After Islands in the Stream (1970) Bakker lists "General and Miscellaneous Articles" concerning recent Hemingway criticism containing assessments of his work and personality in Dutch publications since 1970 and shares some critical responses to them. There are extensive notes and two annotated lists, the first of select Dutch periodicals and newspapers, and the second of Dutch reviewers and essayists. The book is also well indexed.
There are two tantalizing comments that all scholars have no doubt wondered about, comments that underline the intensely subjective nature of most criticism (surely Matthew Arnold dreamed in vain of disinterested criticism). The question becomes even more insistent as the reader hears major critics on both sides of the Atlantic line up to praise and blame virtually every text, offering in each case reasons for such judgments: "One can ask oneself again how it is possible that two sensitive critics should hold such completely opposite views. Could it be that the text of the novel lends itself without impunity to such opposite evaluations, or must one conclude that in the final analysis the private, subjective impulse remains the basic source of all criticism?" Again near the end of the volume, after surveying the whole field, Bakker restates the observation: "Remains the question, always puzzling, why some critics can praise the novel as Hemingway vintage, whereas others reject it in toto."

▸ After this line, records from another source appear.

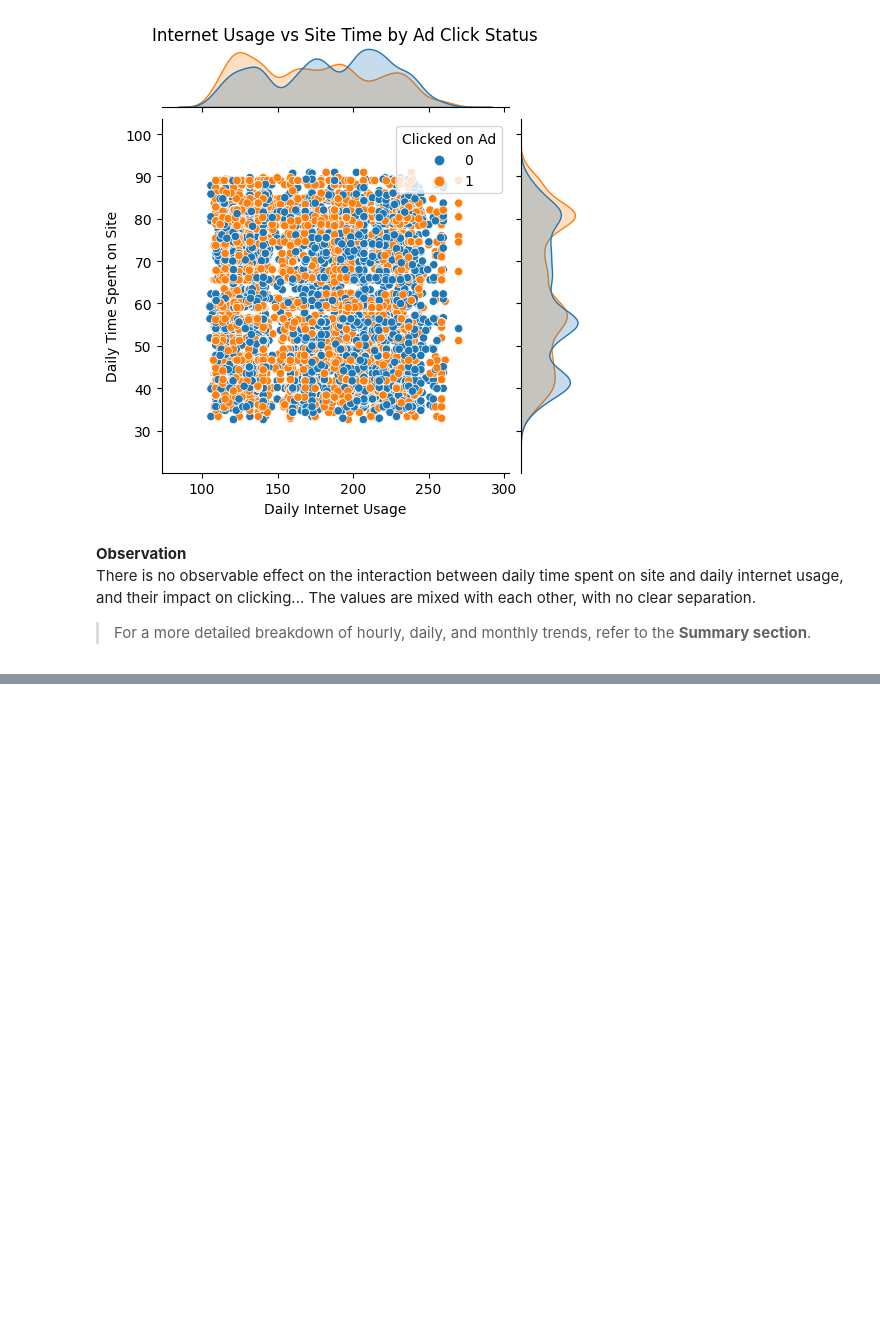
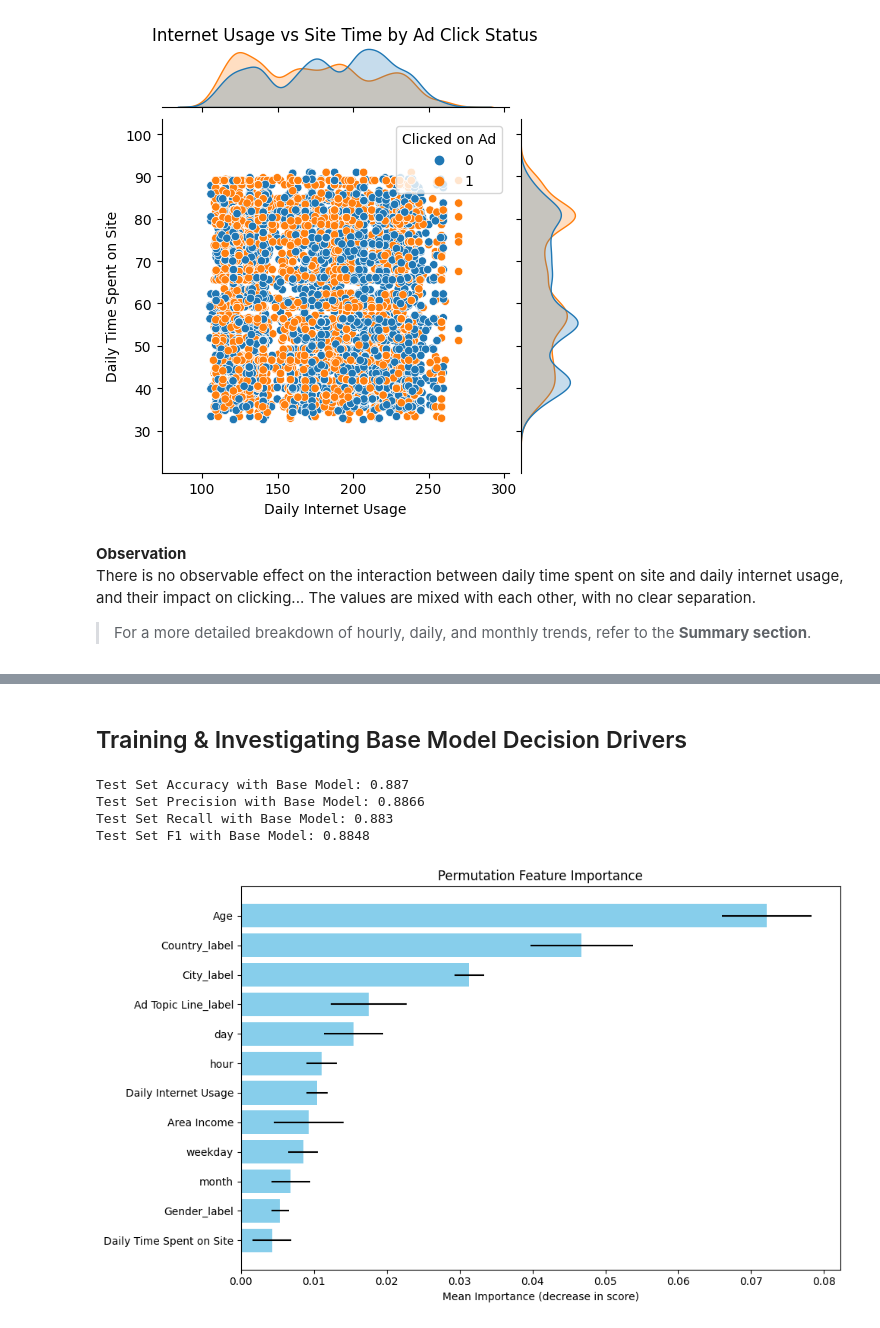
Before and after one commit to munas-git/EmailCTR-EDA-Counterfactuals, a Jupyter notebook: analysis.ipynb, the cells around one changed output, grey strips where cells are left out. Cells and saved outputs as stored; diff of their text form; code cells hidden in the pictures; blank space fills up the shorter version.

Commit message:
EDA, Training, Evaluation, & Optimisation Done.

```diff
--- a/analysis.ipynb
+++ b/analysis.ipynb
@@ -537,0 +712,40 @@ There is no observable effect on the interaction between daily time spent on sit
+# %% [markdown]
+## Training & Investigating Base Model Decision Drivers
+# %%
+optimised_model = XGBClassifier(use_label_encoder = False,
+                           eval_metric = 'logloss',
+                           random_state = 32,
+                           subsample = 0.94,
+                           n_estimators = 600,
+                           max_depth = 7,
+                           learning_rate = 0.06,
+                           colsample_bytree = 0.82)
+
+optimised_model.fit(X_train, y_train)
+y_pred = optimised_model.predict(X_test)
+
+print(f'Test Set Accuracy with Base Model: {accuracy_score(y_test, y_pred)}')
+print(f'Test Set Precision with Base Model: {round(precision_score(y_test, y_pred), 4)}')
+print(f'Test Set Recall with Base Model: {round(recall_score(y_test, y_pred), 4)}')
+print(f'Test Set F1 with Base Model: {round(f1_score(y_test, y_pred), 4)}')
+# %% [output]
+Test Set Accuracy with Base Model: 0.887
+Test Set Precision with Base Model: 0.8866
+Test Set Recall with Base Model: 0.883
+Test Set F1 with Base Model: 0.8848
+# %%
+result = permutation_importance(optimised_model, X_test, y_test, n_repeats = 10, random_state = 42)
+
+importances = result.importances_mean
+std = result.importances_std
+features = np.array(X_test.columns)
+indices = np.argsort(importances)
+
+plt.figure(figsize = (10, 6))
+plt.barh(features[indices], importances[indices], xerr = std[indices], color = 'skyblue')
+plt.xlabel('Mean Importance (decrease in score)')
+plt.title('Permutation Feature Importance')
+plt.tight_layout()
+plt.show()
+# %% [output]
+[figure, added]
```
Also changed, not shown: parts of 56 cells of this notebook.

The book is highly readable, and it puts critical responses to most of Hemingway's work in a convenient single book. The researcher who wants complete reviews, based on the summaries, can easily move to the original texts, guided to them by the notes provided.
Conversations with Ernest Hemingway reprints forty articles published in the United States from 1919 through 1965, almost all of them interviews with Hemingway. Most of the articles are here newly available to scholars; a few, like George Plimpton's "The Art of Fiction: Ernest Hemingway" or Ralph Ingersoll's "Story of Ernest Hemingway's Far East Trip," have appeared elsewhere but are valuable enough to justify rounding out the collection. Bruccoli also included Hemingway's speech to the American Writer's Congress in New York on 4 June 1937 and his Nobel Prize acceptance speech in 1954.

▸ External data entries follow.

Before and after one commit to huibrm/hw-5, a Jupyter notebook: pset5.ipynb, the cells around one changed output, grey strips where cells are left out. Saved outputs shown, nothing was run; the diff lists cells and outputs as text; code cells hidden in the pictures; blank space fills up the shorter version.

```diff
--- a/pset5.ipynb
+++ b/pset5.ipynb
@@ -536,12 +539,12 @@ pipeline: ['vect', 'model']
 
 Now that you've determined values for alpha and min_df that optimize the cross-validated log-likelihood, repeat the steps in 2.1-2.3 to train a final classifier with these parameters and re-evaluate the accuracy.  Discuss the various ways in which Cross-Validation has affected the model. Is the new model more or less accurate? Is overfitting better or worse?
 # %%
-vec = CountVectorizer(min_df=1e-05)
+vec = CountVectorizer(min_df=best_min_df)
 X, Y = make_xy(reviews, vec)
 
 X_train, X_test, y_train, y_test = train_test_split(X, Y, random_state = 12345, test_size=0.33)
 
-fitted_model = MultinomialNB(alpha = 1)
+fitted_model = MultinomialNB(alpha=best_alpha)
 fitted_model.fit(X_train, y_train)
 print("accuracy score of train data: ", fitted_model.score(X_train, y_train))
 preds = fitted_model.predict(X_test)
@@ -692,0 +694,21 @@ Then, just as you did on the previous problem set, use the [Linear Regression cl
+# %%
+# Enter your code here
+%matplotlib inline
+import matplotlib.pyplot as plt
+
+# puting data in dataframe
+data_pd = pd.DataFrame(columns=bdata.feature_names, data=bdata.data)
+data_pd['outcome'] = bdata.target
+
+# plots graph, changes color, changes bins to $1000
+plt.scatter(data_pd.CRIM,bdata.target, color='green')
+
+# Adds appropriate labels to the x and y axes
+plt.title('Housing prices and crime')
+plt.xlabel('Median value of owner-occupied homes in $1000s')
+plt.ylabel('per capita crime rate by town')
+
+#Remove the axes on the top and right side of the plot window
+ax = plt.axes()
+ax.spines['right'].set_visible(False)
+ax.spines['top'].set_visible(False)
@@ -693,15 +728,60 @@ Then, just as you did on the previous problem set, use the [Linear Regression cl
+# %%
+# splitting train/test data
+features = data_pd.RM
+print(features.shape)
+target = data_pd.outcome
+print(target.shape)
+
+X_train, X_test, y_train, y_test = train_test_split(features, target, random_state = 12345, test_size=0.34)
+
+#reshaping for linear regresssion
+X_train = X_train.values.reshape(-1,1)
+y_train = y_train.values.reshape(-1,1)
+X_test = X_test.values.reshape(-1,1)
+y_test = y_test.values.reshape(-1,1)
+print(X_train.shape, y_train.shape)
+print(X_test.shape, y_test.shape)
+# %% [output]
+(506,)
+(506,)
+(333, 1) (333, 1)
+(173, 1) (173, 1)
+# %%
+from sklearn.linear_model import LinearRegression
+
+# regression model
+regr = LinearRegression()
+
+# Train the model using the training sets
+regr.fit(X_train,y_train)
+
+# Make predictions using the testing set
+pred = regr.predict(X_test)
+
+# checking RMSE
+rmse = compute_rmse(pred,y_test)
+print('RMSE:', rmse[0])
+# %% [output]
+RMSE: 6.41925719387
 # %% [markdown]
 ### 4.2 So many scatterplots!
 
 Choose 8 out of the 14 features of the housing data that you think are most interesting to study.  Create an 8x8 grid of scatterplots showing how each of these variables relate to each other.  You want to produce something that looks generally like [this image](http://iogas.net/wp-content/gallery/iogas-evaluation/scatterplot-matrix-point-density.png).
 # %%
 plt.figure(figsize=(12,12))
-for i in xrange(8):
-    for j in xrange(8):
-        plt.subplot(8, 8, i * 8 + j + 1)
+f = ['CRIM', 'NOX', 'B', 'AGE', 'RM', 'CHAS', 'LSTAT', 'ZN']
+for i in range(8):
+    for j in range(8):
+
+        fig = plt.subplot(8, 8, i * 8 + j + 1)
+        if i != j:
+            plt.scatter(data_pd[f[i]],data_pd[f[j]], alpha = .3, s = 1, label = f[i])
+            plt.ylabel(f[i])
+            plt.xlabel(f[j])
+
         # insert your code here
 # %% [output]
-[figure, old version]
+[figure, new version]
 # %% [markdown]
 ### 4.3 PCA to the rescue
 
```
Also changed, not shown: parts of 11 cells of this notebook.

The articles are on the whole laudatory. They document in part the emerging legend of the man of action who was at the same time a man dedicated to writing "truly." Bruccoli says in his Introduction that the articles are sometimes contradictory (and they are). He also alludes to Hemingway's tendency to lie about his life experiences while "aggrandizing himself," but justifies him to the extent [End Page 674] that he aggrandized reading and writing at the same time. Bruccoli calls attention to Hemingway's repeated claim to have completed novels "in the bank" to avoid excessive taxes and to provide for his family as simply not the case.
Most of the articles were written by reporters for newspapers and magazines. They were dazzled by the world figure they were dealing with, and they wrote accordingly. Only as we have gained some distance from the man, his work, and world events have we begun to see more clearly the differences between the legend and the facts. Early in these newspaper accounts, for example, Hemingway says he grew up in Venice "when he was a kid" and which he "loved as a young boy." Later he became more wary and preferred to write answers to questions, no doubt to avoid such obvious untruths. But the reporters simply wrote what they heard; they...